DEAD SOUND. I think few Glasgow based bands are currently doing out and out indie pop music, would you agree? What is it that draws you to this genre?
LAZ. There’s lots of Indie and some Pop, but not a lot of actual Indie Pop. I suppose that it is good for a band to have a unique selling point. Indie Pop, for me, has a very strong sense of melody, I think that this a compensation for a lack of accomplished musicianship. Just a theory!
DEAD SOUND. Your music reminds me of groups like The Primitives and Talulah Gosh but are there any bands or experiences that continue to influence your music?
LAZ. I simply love a great song, whatever the genre. I’m also attracted to something with a bit of character or a quirky lyric. Maybe Leonard Cohen’s poetic soul, Brian Wilson’s sense of wonder, Jonathan Richman’s naivety, the sensation of Motown, the primitive beat of the Shop Assistants, Lou Reed constructing his wall of Pop, just for John Cale to rip it apart. I tend to start the song writing process with the songs title and everything develops from there. The title tends to be inspired by something that I’ve noticed in a book or newspaper or something that I have observed as I go about my daily life. On the new album, Everybody’s Texting is about people being pre-occupied with communicating over a virtual network and not engaging with those who are actually around them. I wrote Stop, Look And Listen as I was walking the kids to school one morning, we came up with an accompanying dance for it, there and then, too. Dining Out In Paris And London, which is about a trial separation, is a pun on the Orwell book, he’d be so proud of us, ha!

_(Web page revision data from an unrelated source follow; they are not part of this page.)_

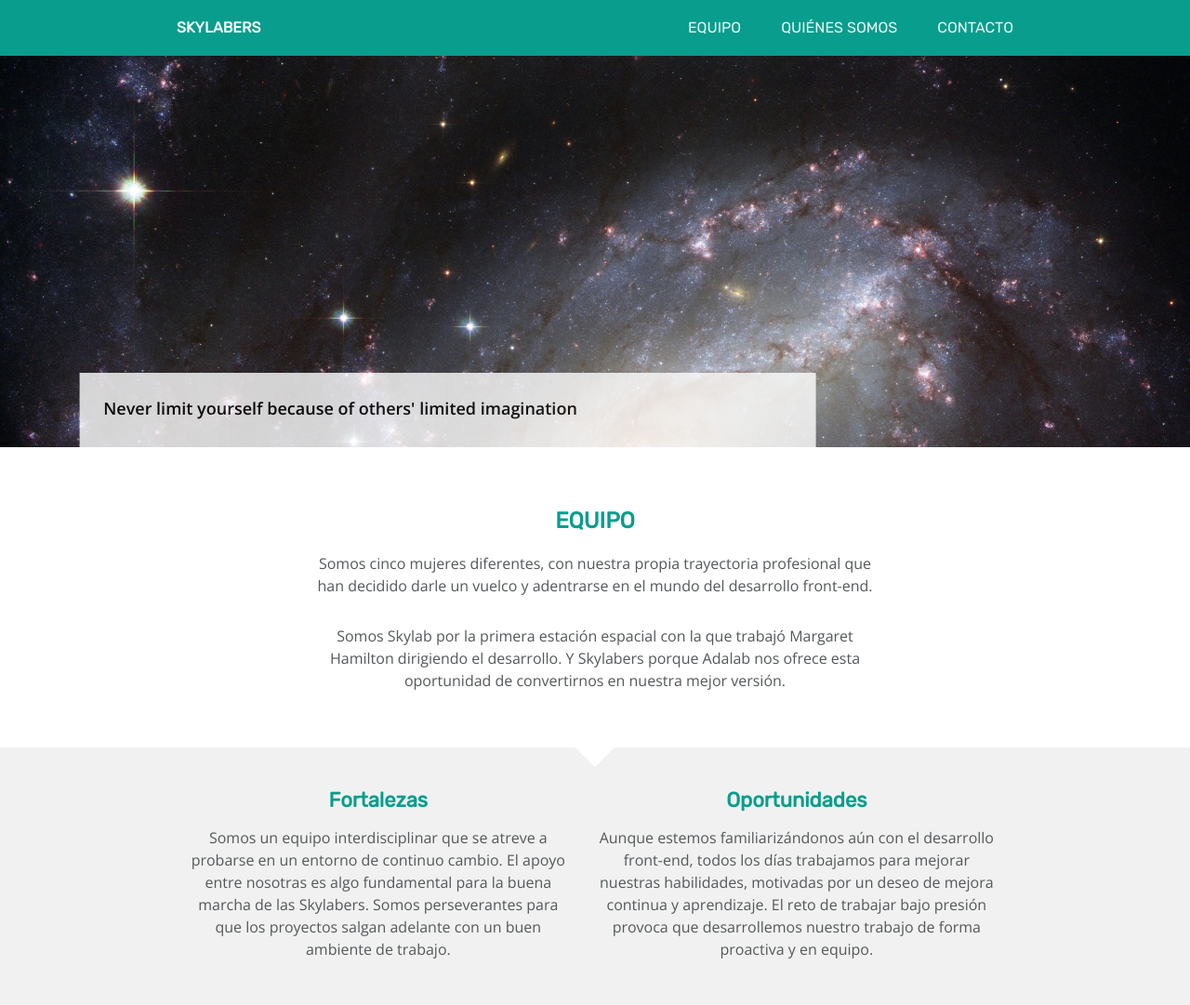
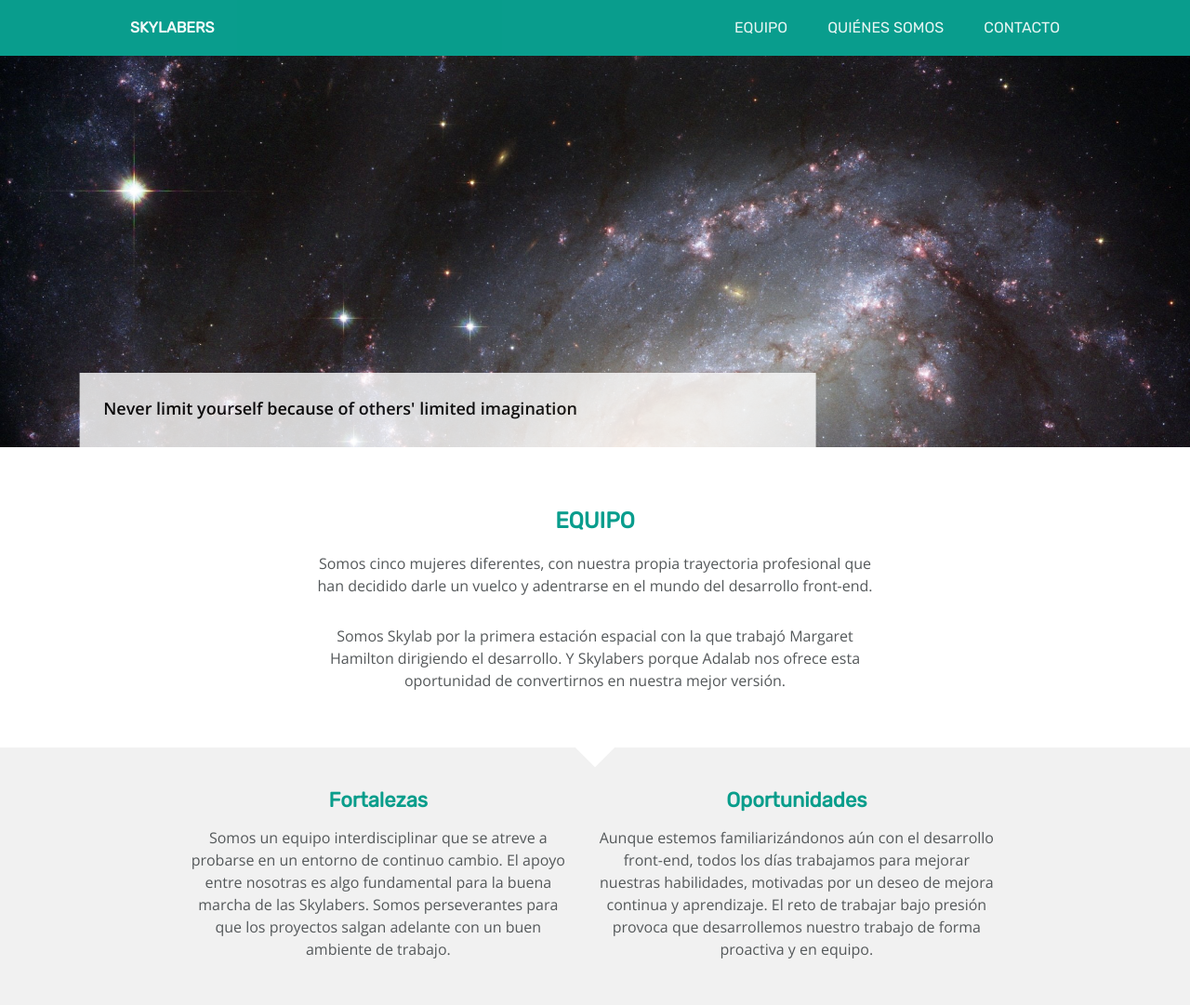
Before and after one commit to ana-sanchez/web-responive-contact-us-skylabers, a plain HTML site: page index.html in a window 1280 px wide. Shown: the top 1081 px of the page at 93% size. Drawn offline with nearby package versions, Linux system fonts and the light colour scheme.

Commit message:
removed wrapper from header

```diff
--- a/index.html
+++ b/index.html
@@ -12,7 +12,6 @@
     <body>
         <div class="wrapper">
             <header class="header-container">
-                <div class="section-wrapper">
                 <div class="group-name">
                     <h1>Skylabers</h1>
                 </div>
@@ -23,7 +22,6 @@
                         <li><a href="#">Contacto</a></li>
                     </ul>
                 </nav>
-                </div>
             </header>
 
             <main>
```
Lines whose indentation alone changed are shown as unchanged.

DEAD SOUND. Your material to date and that of Bubblegum Lemonade has been released on California label Matinee Recordings. How did that come about?
LAZ. Back in the late Noughties, BL then SW posted some MP3s on MySpace and, unwittingly, became part of the flourishing Indie Pop revival. Jimmy from Matinee Recordings set up a MySpace page just to contact us, and offered a contract principally on the strength of Who’s In Your Dreams? and Ten Years Younger. We were a bit shy at first, as we weren’t used to cool people contacting us and offering to put our records out. He was looking for his very own Mary Chain and Shop Assistants and we found our Alan McGee.
DEAD SOUND. Matinee are also releasing the first full-length Strawberry Whiplash record, Hits In The Car what can we expect from the album? When is it released?
LAZ. HITC should be out by the end of March 2012. The music has been the easy bit, but the CD cover has taken a while to put together. HITC is a kind of Progressive Anorak concept album. It’s a mix-tape of our favourite bands presented through a SW filter. It has the narrative curve of a relationship going through the various stages, from the first meeting, etc, to splitting up. From chat-up line to Dear John letter. So, it starts off bright in toneand gets progressively darker as the tracks roll on. The album has the usual influences; The Mary Chain, The Primitives, as well as Astrud Gilberto, MBV, Lush, Spacemen 3 and Mazzy Star.